## The task
Any picture in the records below stays out; return everything else exactly.

## The records
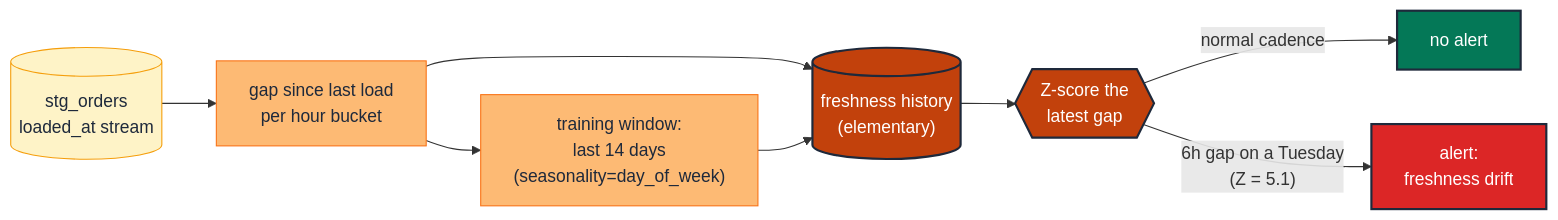
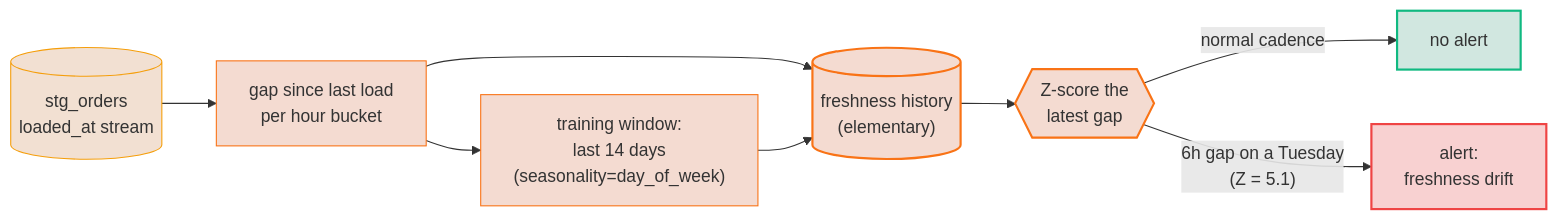
One commit to neozenith/dbt-gcp-jaffleshop changed the diagram in docs/guides/testing_taxonomy/time/TM-AU-03-freshness-anomalies.md. Above: the diagram before and after it, drawn with Mermaid. The commit also changed 36 other files, not shown here.

First line of the commit message:
docs(taxonomy): rework guide entry-point + WCAG-AAA dual-theme mermaid palette (#19)

````diff
--- a/docs/guides/testing_taxonomy/time/TM-AU-03-freshness-anomalies.md
+++ b/docs/guides/testing_taxonomy/time/TM-AU-03-freshness-anomalies.md
@@ -76,19 +76,19 @@
 ```mermaid
 flowchart LR
     src[("stg_orders<br/>loaded_at stream")]:::source --> gap["gap since last load<br/>per hour bucket"]:::timeSecondary
 
     gap --> hist[("freshness history<br/>(elementary)")]:::timePrimary
     gap --> train["training window:<br/>last 14 days<br/>(seasonality=day_of_week)"]:::timeSecondary
     train --> hist
 
     hist --> z{{"Z-score the<br/>latest gap"}}:::gate
     z -- "normal cadence" --> ok["no alert"]:::ok
     z -- "6h gap on a Tuesday<br/>(Z = 5.1)" --> alert["alert:<br/>freshness drift"]:::fail
 
-    classDef source         fill:#fef3c7,stroke:#f59e0b,color:#1e293b,stroke-width:1px
-    classDef timePrimary    fill:#c2410c,stroke:#1e293b,color:#fff,stroke-width:2px
-    classDef timeSecondary  fill:#fdba74,stroke:#f97316,color:#1e293b,stroke-width:1px
-    classDef gate           fill:#c2410c,stroke:#1e293b,color:#fff,stroke-width:2px
-    classDef ok             fill:#047857,stroke:#1e293b,color:#fff,stroke-width:2px
-    classDef fail           fill:#dc2626,stroke:#1e293b,color:#fff,stroke-width:2px
+    classDef source fill:#b453092e,stroke:#f59e0b,stroke-width:1px
+    classDef timePrimary fill:#c2410c30,stroke:#f97316,stroke-width:2px
+    classDef timeSecondary fill:#c2410c30,stroke:#f97316,stroke-width:1px
+    classDef gate fill:#c2410c30,stroke:#f97316,stroke-width:2px
+    classDef ok fill:#0478572e,stroke:#10b981,stroke-width:2px
+    classDef fail fill:#dc262636,stroke:#ef4444,stroke-width:2px
 ```
````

## Output of the exercise
One commit to neozenith/dbt-gcp-jaffleshop changed the diagram in docs/guides/testing_taxonomy/time/TM-AU-03-freshness-anomalies.md. Above: the diagram before and after it, drawn with Mermaid. The commit also changed 36 other files, not shown here.

First line of the commit message:
docs(taxonomy): rework guide entry-point + WCAG-AAA dual-theme mermaid palette (#19)

````diff
--- a/docs/guides/testing_taxonomy/time/TM-AU-03-freshness-anomalies.md
+++ b/docs/guides/testing_taxonomy/time/TM-AU-03-freshness-anomalies.md
@@ -76,19 +76,19 @@
 ```mermaid
 flowchart LR
     src[("stg_orders<br/>loaded_at stream")]:::source --> gap["gap since last load<br/>per hour bucket"]:::timeSecondary
 
     gap --> hist[("freshness history<br/>(elementary)")]:::timePrimary
     gap --> train["training window:<br/>last 14 days<br/>(seasonality=day_of_week)"]:::timeSecondary
     train --> hist
 
     hist --> z{{"Z-score the<br/>latest gap"}}:::gate
     z -- "normal cadence" --> ok["no alert"]:::ok
     z -- "6h gap on a Tuesday<br/>(Z = 5.1)" --> alert["alert:<br/>freshness drift"]:::fail
 
-    classDef source         fill:#fef3c7,stroke:#f59e0b,color:#1e293b,stroke-width:1px
-    classDef timePrimary    fill:#c2410c,stroke:#1e293b,color:#fff,stroke-width:2px
-    classDef timeSecondary  fill:#fdba74,stroke:#f97316,color:#1e293b,stroke-width:1px
-    classDef gate           fill:#c2410c,stroke:#1e293b,color:#fff,stroke-width:2px
-    classDef ok             fill:#047857,stroke:#1e293b,color:#fff,stroke-width:2px
-    classDef fail           fill:#dc2626,stroke:#1e293b,color:#fff,stroke-width:2px
+    classDef source fill:#b453092e,stroke:#f59e0b,stroke-width:1px
+    classDef timePrimary fill:#c2410c30,stroke:#f97316,stroke-width:2px
+    classDef timeSecondary fill:#c2410c30,stroke:#f97316,stroke-width:1px
+    classDef gate fill:#c2410c30,stroke:#f97316,stroke-width:2px
+    classDef ok fill:#0478572e,stroke:#10b981,stroke-width:2px
+    classDef fail fill:#dc262636,stroke:#ef4444,stroke-width:2px
 ```
````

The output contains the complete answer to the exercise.